■ WHAT IS EXPECTED
Among the entries below, please show each line that carries the word "foreach".

■ SUPPLIED INFORMATION
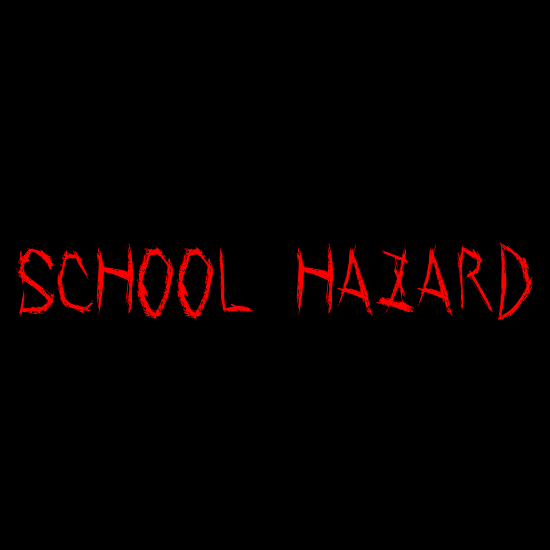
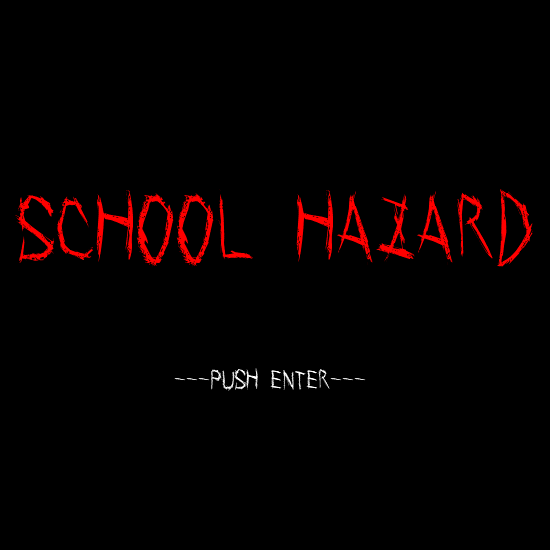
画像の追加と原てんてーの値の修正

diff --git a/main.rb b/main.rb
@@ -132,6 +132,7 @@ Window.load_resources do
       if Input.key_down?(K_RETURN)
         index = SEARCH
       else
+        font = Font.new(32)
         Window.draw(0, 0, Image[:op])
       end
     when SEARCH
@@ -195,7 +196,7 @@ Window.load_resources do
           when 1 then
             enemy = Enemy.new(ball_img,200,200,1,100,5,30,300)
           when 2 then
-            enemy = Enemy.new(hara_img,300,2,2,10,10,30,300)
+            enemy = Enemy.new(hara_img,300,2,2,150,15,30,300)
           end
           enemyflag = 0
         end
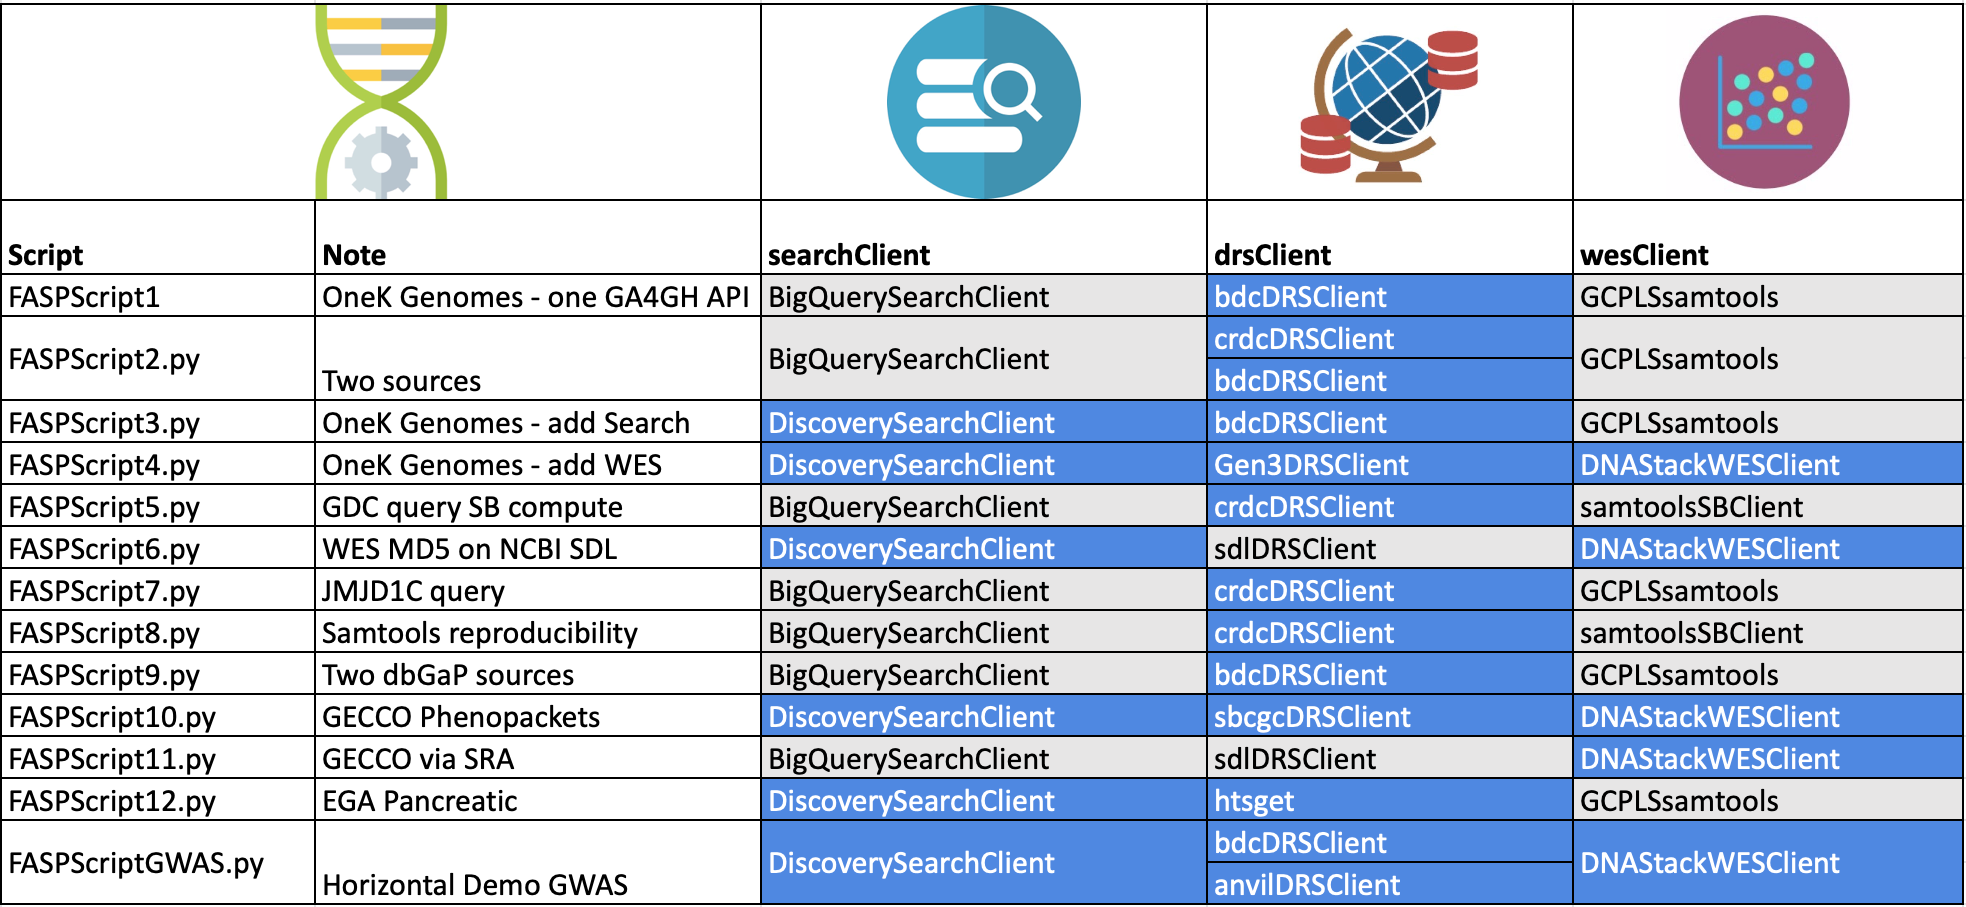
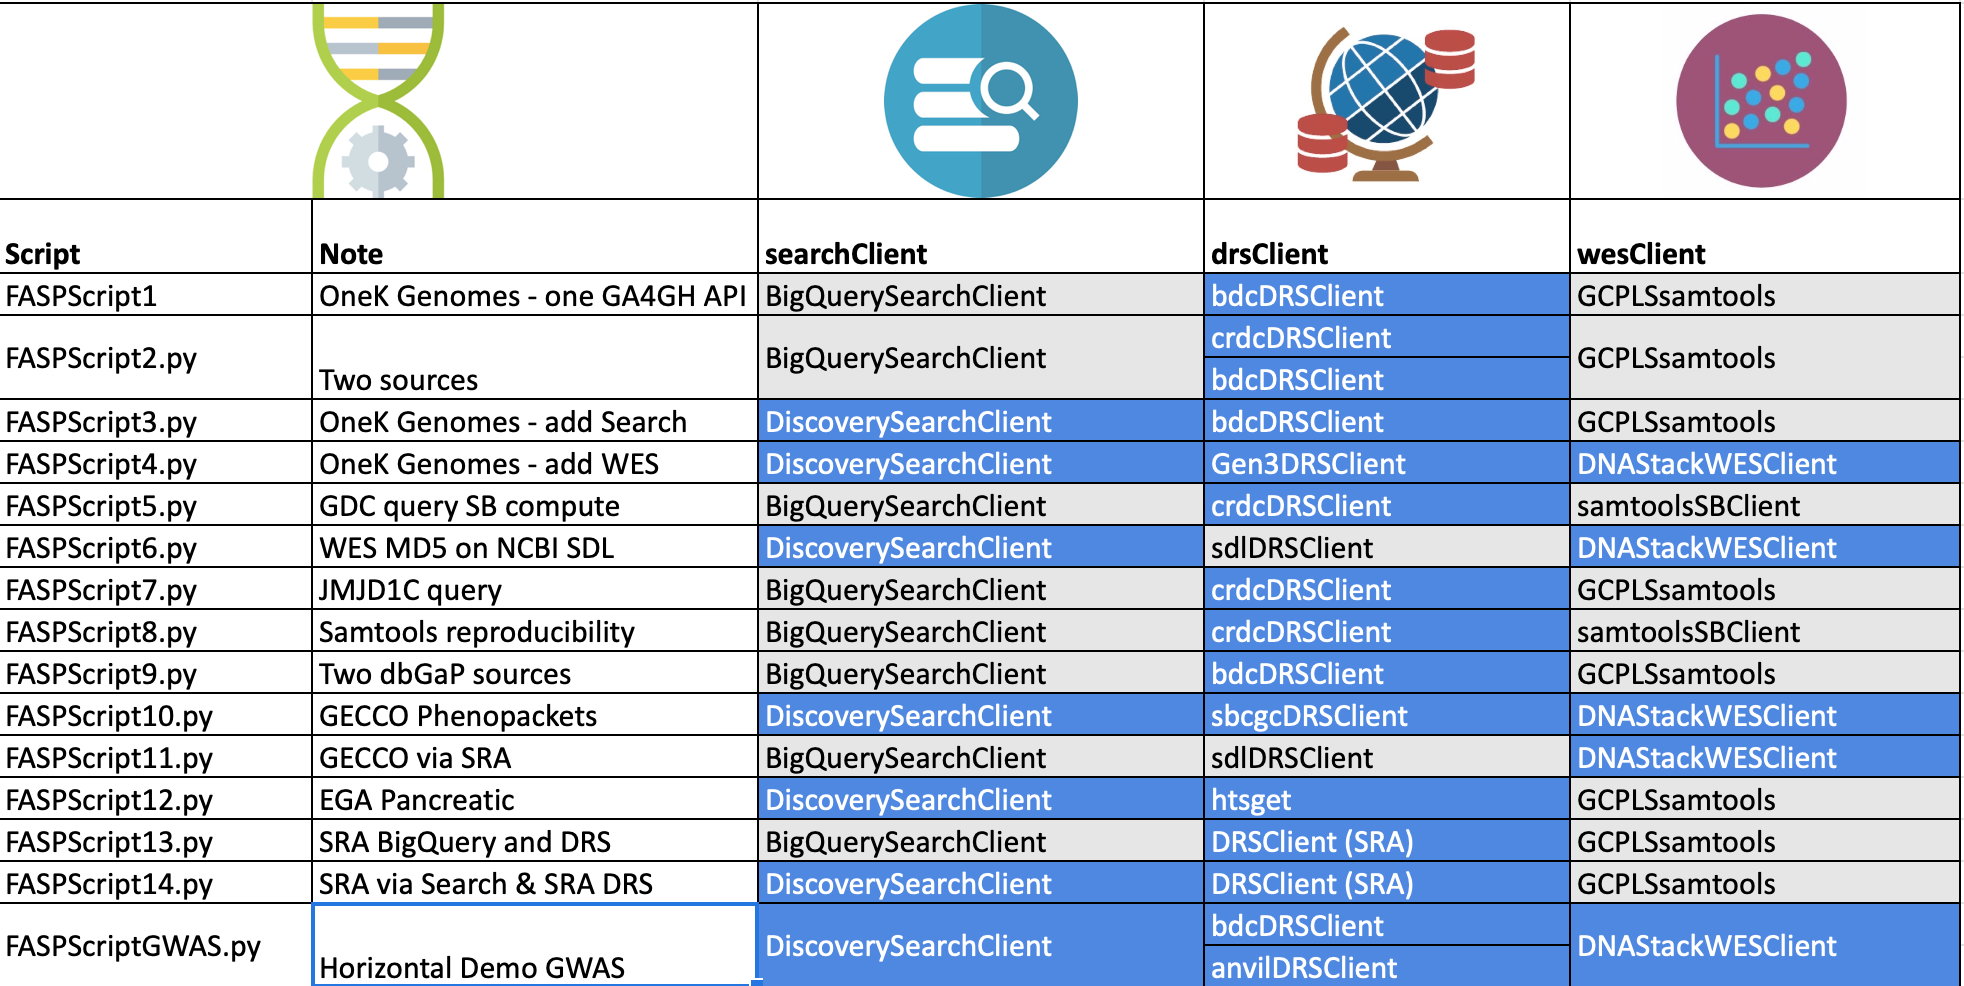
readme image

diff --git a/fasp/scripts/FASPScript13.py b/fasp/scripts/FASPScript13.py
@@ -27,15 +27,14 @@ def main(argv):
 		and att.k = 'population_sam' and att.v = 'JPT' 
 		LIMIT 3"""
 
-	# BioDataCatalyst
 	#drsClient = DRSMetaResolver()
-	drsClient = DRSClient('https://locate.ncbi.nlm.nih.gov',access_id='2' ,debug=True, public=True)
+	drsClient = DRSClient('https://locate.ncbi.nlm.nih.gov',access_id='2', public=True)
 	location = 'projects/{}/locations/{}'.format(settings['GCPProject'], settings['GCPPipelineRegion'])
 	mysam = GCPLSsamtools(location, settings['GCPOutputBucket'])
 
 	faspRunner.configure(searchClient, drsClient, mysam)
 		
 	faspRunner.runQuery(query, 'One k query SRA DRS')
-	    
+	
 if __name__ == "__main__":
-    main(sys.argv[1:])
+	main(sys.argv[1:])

---

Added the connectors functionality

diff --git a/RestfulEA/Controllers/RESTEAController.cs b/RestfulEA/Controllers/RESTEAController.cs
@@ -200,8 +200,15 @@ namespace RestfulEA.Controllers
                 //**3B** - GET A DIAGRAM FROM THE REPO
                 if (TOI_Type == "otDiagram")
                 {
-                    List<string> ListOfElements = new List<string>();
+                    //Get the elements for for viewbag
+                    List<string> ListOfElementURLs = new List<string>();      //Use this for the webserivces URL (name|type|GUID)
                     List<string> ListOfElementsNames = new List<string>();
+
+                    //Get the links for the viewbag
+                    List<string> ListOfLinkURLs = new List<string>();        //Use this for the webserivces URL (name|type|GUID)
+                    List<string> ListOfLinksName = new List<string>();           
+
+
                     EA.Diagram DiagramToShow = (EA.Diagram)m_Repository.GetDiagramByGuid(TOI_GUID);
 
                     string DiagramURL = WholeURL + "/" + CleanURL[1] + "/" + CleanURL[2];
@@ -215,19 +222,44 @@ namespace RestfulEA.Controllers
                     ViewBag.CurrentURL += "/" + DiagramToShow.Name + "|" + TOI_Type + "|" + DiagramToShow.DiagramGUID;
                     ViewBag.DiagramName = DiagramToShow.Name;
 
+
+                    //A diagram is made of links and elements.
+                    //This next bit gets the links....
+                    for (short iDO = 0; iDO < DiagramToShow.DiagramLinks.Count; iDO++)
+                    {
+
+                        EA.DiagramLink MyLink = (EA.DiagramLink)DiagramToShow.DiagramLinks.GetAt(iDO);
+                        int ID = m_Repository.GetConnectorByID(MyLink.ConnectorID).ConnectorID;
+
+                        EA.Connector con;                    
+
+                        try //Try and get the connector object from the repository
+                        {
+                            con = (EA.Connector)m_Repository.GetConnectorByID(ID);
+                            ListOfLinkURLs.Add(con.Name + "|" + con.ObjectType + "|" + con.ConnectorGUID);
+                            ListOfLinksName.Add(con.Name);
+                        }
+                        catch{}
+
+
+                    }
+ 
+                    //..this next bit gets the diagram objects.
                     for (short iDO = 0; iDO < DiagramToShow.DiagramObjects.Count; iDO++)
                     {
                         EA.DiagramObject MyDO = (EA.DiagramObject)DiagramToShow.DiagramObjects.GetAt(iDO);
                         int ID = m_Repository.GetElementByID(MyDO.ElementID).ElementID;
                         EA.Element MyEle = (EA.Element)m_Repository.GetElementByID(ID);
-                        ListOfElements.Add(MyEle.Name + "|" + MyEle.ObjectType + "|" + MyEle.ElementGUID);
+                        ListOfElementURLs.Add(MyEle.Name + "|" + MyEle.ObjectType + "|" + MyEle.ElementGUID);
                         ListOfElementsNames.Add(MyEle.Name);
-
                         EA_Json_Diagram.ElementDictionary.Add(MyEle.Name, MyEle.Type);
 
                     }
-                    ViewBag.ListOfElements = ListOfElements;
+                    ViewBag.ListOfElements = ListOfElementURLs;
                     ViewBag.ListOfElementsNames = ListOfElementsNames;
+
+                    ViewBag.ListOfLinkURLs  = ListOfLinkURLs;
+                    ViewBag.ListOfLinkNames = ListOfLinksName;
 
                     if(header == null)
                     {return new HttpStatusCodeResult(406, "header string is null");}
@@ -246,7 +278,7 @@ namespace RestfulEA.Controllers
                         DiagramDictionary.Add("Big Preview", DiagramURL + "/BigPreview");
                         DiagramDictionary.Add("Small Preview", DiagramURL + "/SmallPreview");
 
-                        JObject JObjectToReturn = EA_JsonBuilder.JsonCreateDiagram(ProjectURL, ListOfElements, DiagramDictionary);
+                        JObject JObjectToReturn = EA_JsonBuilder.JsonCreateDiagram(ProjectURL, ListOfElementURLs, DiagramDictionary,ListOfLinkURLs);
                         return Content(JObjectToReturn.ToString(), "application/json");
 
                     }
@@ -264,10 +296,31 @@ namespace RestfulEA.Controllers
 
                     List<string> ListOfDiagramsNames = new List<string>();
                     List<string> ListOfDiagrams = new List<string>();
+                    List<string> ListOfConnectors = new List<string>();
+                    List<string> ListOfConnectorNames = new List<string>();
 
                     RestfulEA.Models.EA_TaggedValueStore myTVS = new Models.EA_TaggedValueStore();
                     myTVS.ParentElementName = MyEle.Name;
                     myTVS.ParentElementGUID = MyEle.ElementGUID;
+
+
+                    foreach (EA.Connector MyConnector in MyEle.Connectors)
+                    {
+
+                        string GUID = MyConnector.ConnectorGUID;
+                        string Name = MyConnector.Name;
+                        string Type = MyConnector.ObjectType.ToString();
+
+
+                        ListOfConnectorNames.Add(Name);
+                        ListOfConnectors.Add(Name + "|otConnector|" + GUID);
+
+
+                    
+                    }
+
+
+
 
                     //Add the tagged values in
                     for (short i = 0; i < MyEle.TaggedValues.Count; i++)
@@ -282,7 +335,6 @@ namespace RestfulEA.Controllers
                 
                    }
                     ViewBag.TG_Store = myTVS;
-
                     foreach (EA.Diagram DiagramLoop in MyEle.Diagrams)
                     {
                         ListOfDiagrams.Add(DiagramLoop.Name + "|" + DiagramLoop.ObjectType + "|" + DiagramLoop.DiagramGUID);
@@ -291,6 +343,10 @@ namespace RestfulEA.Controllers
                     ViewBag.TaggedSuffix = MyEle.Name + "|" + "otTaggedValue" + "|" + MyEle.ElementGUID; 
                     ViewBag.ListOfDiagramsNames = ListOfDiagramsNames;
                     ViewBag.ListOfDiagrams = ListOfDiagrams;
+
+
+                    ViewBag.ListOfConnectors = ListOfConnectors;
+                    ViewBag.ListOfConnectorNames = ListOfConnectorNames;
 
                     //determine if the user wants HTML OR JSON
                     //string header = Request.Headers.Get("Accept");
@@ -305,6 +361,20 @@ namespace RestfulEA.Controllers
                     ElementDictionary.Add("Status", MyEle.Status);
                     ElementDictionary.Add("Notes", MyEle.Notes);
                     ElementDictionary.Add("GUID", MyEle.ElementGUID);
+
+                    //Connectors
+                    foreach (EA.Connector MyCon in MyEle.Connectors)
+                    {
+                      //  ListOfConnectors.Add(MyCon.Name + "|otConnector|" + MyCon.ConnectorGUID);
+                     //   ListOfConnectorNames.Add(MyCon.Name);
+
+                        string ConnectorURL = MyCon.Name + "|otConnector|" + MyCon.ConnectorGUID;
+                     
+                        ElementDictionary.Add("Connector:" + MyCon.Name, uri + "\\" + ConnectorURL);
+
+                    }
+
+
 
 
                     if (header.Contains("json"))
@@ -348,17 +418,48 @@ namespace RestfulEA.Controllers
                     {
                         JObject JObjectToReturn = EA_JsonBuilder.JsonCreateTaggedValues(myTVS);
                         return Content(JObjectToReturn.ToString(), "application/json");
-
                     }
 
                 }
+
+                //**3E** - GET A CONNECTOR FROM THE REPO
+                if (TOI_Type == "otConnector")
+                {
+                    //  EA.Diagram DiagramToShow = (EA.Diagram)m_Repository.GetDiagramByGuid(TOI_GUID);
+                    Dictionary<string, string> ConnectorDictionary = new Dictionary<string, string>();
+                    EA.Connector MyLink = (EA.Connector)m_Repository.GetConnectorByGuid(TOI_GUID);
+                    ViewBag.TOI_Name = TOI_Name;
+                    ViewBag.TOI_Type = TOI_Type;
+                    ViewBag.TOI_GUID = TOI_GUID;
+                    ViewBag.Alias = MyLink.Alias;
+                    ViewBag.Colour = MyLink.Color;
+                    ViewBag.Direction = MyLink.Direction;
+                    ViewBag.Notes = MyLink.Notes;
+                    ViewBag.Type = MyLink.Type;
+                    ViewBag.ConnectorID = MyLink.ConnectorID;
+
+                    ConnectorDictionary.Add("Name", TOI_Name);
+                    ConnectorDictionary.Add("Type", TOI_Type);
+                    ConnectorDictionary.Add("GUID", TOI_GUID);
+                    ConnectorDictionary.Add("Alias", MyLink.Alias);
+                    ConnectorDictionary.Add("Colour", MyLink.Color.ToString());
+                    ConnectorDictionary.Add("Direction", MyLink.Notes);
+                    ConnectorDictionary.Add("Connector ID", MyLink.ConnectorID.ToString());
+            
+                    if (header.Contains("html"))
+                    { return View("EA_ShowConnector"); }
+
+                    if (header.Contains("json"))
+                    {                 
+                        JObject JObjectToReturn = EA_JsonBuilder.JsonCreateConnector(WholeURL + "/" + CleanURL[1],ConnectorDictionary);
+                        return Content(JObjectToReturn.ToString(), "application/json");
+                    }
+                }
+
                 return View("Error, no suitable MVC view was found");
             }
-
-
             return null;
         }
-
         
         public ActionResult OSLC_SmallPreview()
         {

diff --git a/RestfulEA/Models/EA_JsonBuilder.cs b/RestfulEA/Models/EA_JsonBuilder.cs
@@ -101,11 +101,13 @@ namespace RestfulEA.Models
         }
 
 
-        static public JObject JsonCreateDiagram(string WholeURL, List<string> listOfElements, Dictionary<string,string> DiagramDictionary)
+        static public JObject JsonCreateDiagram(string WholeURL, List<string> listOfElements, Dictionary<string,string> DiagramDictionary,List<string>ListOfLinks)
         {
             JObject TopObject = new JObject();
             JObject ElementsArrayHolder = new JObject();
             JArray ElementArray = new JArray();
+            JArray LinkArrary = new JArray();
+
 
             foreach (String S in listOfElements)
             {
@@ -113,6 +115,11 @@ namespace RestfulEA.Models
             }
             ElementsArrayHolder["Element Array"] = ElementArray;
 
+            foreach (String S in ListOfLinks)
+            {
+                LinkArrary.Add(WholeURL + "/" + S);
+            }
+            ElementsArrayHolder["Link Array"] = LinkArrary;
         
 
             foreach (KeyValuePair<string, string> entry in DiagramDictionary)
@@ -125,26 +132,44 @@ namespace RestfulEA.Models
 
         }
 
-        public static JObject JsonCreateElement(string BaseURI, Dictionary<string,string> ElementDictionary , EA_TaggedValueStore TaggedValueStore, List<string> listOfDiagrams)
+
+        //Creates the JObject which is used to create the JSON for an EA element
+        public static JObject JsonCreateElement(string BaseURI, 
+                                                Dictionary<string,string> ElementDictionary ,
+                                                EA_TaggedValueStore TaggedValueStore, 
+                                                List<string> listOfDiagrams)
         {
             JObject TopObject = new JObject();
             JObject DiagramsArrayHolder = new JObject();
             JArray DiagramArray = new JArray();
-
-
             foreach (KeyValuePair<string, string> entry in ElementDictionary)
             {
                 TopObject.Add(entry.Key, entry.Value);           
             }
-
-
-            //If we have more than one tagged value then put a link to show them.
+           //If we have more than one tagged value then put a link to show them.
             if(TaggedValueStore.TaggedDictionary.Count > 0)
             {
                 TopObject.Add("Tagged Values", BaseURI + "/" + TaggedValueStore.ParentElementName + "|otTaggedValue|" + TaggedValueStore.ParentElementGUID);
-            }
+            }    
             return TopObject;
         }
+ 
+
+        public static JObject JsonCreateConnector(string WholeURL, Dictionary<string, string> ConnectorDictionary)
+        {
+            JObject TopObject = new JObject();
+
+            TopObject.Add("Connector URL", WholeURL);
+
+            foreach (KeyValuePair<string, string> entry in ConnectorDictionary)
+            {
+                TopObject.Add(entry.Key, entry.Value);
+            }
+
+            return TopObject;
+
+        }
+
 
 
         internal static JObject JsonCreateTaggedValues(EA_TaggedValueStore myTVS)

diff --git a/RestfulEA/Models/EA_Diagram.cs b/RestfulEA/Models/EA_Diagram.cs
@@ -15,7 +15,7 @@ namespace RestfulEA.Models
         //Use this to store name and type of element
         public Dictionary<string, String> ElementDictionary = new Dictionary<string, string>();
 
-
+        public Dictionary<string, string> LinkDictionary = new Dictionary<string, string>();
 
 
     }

■ OUTPUT OF THE EXERCISE
+                    foreach (EA.Connector MyConnector in MyEle.Connectors)
                     foreach (EA.Diagram DiagramLoop in MyEle.Diagrams)
+                    foreach (EA.Connector MyCon in MyEle.Connectors)
             foreach (String S in listOfElements)
+            foreach (String S in ListOfLinks)
             foreach (KeyValuePair<string, string> entry in DiagramDictionary)
             foreach (KeyValuePair<string, string> entry in ElementDictionary)
+            foreach (KeyValuePair<string, string> entry in ConnectorDictionary)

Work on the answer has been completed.